An average eight pets per year are killed or injured by traps in British Columbia and horror stories of legal leg-hold traps, snares, and other body-gripping traps begin hitting media as winter comes.
Trapping seasons are opening across much of Canada meaning all outdoor recreationalists, including dog walkers, photographers, bird watchers and hikers, should learn about trapping in their area and be mindful of their presence. The following safety tips can help keep you and your pets safe while trapping activity is occurring:
- Identify trap lines in your area. Contact your local natural resources ministry to inquire about registered traplines in your area, and whether they intersect with trails or recreation areas you frequent. Trappers are not required to post any warnings about their activities, including on Crown land, leaving it to individuals to protect themselves and their families against dangerous traps. You can also communicate with your municipality to determine if they have employed or allowed trapping on their properties.
- Keep pets leashed whenever possible. Many people enjoy letting their dogs roam freely and explore while on trails; however, dogs may be attracted to the bait used by traps just off a trail (there are no setback requirements for publicly accessible trails). Keeping your dog leashed unless in a designated area can keep them safe.
- Learn about traps and how to release pets from them. There are numerous videos online showing how to release dogs (and people) from leg-hold, snare and other body-gripping traps. Having this knowledge can mean life or death for a pet. Click here to see our available videos or search YouTube for others. Please note it is illegal to interfere with a legally set trap.
- Report trapping activity. Illegal trapping is poaching and a serious offense. If you believe someone is illegally setting traps, or they are being set in a way that may create danger for others, please report it to your local natural resources ministry office.
The Fur-Bearers continues to work to make trails and natural spaces safe for all users – including those who call them home.
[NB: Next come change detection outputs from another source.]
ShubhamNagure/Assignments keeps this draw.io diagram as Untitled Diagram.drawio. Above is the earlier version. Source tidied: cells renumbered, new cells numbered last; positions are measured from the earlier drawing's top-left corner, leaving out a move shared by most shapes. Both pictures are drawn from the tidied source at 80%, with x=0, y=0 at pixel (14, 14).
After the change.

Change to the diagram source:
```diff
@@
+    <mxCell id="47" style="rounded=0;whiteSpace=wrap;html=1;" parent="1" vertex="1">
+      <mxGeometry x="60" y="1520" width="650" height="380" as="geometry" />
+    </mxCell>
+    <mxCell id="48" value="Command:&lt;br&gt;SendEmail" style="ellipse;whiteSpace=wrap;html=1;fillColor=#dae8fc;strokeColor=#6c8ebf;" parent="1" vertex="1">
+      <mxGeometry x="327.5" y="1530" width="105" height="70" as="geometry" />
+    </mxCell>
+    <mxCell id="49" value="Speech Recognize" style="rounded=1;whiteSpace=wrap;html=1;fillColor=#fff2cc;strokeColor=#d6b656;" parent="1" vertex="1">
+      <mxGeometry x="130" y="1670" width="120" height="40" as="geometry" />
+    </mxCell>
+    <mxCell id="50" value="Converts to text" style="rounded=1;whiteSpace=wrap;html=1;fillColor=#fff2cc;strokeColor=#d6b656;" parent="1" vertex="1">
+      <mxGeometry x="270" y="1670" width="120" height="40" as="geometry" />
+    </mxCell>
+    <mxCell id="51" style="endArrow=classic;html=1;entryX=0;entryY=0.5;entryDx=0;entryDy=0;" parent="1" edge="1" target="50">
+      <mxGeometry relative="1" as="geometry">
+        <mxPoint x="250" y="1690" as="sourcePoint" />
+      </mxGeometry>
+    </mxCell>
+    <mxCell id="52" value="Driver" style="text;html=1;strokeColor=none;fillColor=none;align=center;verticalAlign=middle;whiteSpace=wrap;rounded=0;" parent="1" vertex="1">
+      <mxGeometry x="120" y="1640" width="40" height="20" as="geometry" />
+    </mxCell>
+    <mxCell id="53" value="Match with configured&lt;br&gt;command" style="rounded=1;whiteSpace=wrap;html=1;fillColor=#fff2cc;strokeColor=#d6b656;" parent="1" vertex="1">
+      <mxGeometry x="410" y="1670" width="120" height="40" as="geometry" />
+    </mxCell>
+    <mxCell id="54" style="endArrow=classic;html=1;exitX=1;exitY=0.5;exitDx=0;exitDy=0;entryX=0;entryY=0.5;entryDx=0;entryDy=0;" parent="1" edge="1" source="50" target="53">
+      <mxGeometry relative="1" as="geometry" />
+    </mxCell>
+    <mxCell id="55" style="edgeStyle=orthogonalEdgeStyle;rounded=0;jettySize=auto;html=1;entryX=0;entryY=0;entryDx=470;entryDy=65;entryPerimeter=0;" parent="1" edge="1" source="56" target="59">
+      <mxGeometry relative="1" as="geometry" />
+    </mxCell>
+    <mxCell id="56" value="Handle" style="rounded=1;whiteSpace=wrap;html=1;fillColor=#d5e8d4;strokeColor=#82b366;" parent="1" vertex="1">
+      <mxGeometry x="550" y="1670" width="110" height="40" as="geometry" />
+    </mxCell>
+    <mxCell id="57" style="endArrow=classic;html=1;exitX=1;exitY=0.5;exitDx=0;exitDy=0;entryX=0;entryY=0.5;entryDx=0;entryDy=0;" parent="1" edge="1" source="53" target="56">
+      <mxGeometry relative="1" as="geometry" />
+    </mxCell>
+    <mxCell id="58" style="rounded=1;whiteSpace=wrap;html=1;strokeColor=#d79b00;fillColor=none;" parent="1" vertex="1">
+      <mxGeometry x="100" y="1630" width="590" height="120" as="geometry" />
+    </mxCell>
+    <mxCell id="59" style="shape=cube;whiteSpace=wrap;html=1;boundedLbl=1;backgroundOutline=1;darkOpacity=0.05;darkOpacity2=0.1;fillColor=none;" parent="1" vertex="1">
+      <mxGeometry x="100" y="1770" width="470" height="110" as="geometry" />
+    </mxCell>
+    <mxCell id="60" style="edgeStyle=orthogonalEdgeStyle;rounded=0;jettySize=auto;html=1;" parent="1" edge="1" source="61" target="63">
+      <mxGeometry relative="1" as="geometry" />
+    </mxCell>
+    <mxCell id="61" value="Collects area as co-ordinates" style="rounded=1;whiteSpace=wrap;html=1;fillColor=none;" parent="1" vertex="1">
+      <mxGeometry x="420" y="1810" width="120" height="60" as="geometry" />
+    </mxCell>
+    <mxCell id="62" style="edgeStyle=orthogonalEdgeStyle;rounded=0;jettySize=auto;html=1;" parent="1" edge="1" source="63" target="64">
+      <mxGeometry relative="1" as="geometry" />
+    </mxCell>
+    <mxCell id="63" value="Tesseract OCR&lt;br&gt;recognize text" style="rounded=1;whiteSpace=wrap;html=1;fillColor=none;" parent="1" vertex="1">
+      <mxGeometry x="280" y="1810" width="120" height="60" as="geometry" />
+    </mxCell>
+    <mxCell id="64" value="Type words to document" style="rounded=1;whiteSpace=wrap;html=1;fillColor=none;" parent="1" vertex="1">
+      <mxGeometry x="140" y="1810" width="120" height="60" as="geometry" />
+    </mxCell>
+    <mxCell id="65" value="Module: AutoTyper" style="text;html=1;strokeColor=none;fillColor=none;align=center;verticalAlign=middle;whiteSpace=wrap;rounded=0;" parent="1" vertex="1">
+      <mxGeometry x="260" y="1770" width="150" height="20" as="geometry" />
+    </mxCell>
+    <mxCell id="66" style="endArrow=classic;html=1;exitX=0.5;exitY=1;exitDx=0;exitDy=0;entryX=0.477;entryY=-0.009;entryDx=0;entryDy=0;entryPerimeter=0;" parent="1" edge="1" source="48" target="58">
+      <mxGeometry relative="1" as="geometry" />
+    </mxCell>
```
Learn more about trapping activities in Canada, the Agreement on International Humane Trapping Standards and other related issues by clicking here.